The reply should consist of the full listing, written out exactly.
:: Task inputs
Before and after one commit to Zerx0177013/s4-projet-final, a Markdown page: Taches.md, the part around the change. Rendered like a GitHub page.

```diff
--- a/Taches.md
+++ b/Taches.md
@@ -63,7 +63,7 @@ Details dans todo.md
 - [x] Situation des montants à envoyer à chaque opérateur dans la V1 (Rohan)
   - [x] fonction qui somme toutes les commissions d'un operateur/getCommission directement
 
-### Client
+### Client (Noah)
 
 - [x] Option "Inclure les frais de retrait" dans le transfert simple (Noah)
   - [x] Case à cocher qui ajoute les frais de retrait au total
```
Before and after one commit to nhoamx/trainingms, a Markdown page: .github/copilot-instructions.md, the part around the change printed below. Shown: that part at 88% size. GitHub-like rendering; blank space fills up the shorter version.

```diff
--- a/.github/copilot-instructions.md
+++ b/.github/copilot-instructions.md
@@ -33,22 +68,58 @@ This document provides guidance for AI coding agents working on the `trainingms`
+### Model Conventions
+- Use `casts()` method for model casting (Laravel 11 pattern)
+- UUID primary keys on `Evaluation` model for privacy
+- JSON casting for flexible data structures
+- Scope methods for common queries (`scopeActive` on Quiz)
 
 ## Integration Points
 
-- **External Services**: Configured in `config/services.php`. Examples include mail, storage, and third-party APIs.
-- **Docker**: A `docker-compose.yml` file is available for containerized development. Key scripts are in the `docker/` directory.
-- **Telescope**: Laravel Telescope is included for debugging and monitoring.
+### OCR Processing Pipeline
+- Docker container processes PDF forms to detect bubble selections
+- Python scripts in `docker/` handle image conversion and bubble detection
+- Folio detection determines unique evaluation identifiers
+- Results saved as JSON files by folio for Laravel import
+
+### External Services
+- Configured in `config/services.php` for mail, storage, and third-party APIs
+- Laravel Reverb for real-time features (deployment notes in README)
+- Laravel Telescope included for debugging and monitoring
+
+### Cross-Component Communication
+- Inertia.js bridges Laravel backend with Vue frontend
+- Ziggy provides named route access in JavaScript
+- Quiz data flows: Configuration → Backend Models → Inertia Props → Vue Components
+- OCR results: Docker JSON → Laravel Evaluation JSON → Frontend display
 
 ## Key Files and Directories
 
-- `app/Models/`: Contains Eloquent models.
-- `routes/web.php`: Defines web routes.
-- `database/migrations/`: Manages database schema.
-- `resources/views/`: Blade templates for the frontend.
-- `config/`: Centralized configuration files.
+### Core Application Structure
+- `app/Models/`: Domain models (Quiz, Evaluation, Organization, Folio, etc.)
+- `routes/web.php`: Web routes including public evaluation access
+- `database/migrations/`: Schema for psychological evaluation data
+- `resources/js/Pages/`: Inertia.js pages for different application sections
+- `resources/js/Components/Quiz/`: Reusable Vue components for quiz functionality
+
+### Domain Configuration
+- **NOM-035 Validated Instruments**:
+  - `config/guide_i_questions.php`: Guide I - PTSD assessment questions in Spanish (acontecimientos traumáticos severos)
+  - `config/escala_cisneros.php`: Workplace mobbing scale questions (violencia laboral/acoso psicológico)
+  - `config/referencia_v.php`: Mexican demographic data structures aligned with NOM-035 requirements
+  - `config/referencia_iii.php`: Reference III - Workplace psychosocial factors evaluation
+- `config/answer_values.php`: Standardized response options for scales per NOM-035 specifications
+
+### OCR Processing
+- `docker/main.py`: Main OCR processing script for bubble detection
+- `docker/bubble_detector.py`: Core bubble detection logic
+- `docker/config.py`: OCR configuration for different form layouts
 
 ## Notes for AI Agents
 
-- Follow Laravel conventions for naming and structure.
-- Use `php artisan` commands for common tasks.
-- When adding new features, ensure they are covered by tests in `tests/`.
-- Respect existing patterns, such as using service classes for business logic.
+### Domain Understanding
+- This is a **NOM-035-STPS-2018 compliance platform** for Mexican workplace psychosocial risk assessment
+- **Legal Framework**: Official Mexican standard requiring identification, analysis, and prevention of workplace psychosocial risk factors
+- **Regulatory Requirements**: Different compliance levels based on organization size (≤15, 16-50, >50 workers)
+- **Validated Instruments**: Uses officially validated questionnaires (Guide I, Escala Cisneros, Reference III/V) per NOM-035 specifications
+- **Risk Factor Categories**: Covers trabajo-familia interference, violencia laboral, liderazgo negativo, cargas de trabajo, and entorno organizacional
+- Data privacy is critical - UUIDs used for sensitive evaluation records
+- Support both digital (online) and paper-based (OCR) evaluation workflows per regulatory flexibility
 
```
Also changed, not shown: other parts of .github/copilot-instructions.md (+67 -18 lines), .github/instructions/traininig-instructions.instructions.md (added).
::::
**Response to this exercise**:
Before and after one commit to Zerx0177013/s4-projet-final, a Markdown page: Taches.md, the part around the change. Rendered like a GitHub page.

```diff
--- a/Taches.md
+++ b/Taches.md
@@ -63,7 +63,7 @@ Details dans todo.md
 - [x] Situation des montants à envoyer à chaque opérateur dans la V1 (Rohan)
   - [x] fonction qui somme toutes les commissions d'un operateur/getCommission directement
 
-### Client
+### Client (Noah)
 
 - [x] Option "Inclure les frais de retrait" dans le transfert simple (Noah)
   - [x] Case à cocher qui ajoute les frais de retrait au total
```
Before and after one commit to nhoamx/trainingms, a Markdown page: .github/copilot-instructions.md, the part around the change printed below. Shown: that part at 88% size. GitHub-like rendering; blank space fills up the shorter version.

```diff
--- a/.github/copilot-instructions.md
+++ b/.github/copilot-instructions.md
@@ -33,22 +68,58 @@ This document provides guidance for AI coding agents working on the `trainingms`
+### Model Conventions
+- Use `casts()` method for model casting (Laravel 11 pattern)
+- UUID primary keys on `Evaluation` model for privacy
+- JSON casting for flexible data structures
+- Scope methods for common queries (`scopeActive` on Quiz)
 
 ## Integration Points
 
-- **External Services**: Configured in `config/services.php`. Examples include mail, storage, and third-party APIs.
-- **Docker**: A `docker-compose.yml` file is available for containerized development. Key scripts are in the `docker/` directory.
-- **Telescope**: Laravel Telescope is included for debugging and monitoring.
+### OCR Processing Pipeline
+- Docker container processes PDF forms to detect bubble selections
+- Python scripts in `docker/` handle image conversion and bubble detection
+- Folio detection determines unique evaluation identifiers
+- Results saved as JSON files by folio for Laravel import
+
+### External Services
+- Configured in `config/services.php` for mail, storage, and third-party APIs
+- Laravel Reverb for real-time features (deployment notes in README)
+- Laravel Telescope included for debugging and monitoring
+
+### Cross-Component Communication
+- Inertia.js bridges Laravel backend with Vue frontend
+- Ziggy provides named route access in JavaScript
+- Quiz data flows: Configuration → Backend Models → Inertia Props → Vue Components
+- OCR results: Docker JSON → Laravel Evaluation JSON → Frontend display
 
 ## Key Files and Directories
 
-- `app/Models/`: Contains Eloquent models.
-- `routes/web.php`: Defines web routes.
-- `database/migrations/`: Manages database schema.
-- `resources/views/`: Blade templates for the frontend.
-- `config/`: Centralized configuration files.
+### Core Application Structure
+- `app/Models/`: Domain models (Quiz, Evaluation, Organization, Folio, etc.)
+- `routes/web.php`: Web routes including public evaluation access
+- `database/migrations/`: Schema for psychological evaluation data
+- `resources/js/Pages/`: Inertia.js pages for different application sections
+- `resources/js/Components/Quiz/`: Reusable Vue components for quiz functionality
+
+### Domain Configuration
+- **NOM-035 Validated Instruments**:
+  - `config/guide_i_questions.php`: Guide I - PTSD assessment questions in Spanish (acontecimientos traumáticos severos)
+  - `config/escala_cisneros.php`: Workplace mobbing scale questions (violencia laboral/acoso psicológico)
+  - `config/referencia_v.php`: Mexican demographic data structures aligned with NOM-035 requirements
+  - `config/referencia_iii.php`: Reference III - Workplace psychosocial factors evaluation
+- `config/answer_values.php`: Standardized response options for scales per NOM-035 specifications
+
+### OCR Processing
+- `docker/main.py`: Main OCR processing script for bubble detection
+- `docker/bubble_detector.py`: Core bubble detection logic
+- `docker/config.py`: OCR configuration for different form layouts
 
 ## Notes for AI Agents
 
-- Follow Laravel conventions for naming and structure.
-- Use `php artisan` commands for common tasks.
-- When adding new features, ensure they are covered by tests in `tests/`.
-- Respect existing patterns, such as using service classes for business logic.
+### Domain Understanding
+- This is a **NOM-035-STPS-2018 compliance platform** for Mexican workplace psychosocial risk assessment
+- **Legal Framework**: Official Mexican standard requiring identification, analysis, and prevention of workplace psychosocial risk factors
+- **Regulatory Requirements**: Different compliance levels based on organization size (≤15, 16-50, >50 workers)
+- **Validated Instruments**: Uses officially validated questionnaires (Guide I, Escala Cisneros, Reference III/V) per NOM-035 specifications
+- **Risk Factor Categories**: Covers trabajo-familia interference, violencia laboral, liderazgo negativo, cargas de trabajo, and entorno organizacional
+- Data privacy is critical - UUIDs used for sensitive evaluation records
+- Support both digital (online) and paper-based (OCR) evaluation workflows per regulatory flexibility
 
```
Also changed, not shown: other parts of .github/copilot-instructions.md (+67 -18 lines), .github/instructions/traininig-instructions.instructions.md (added).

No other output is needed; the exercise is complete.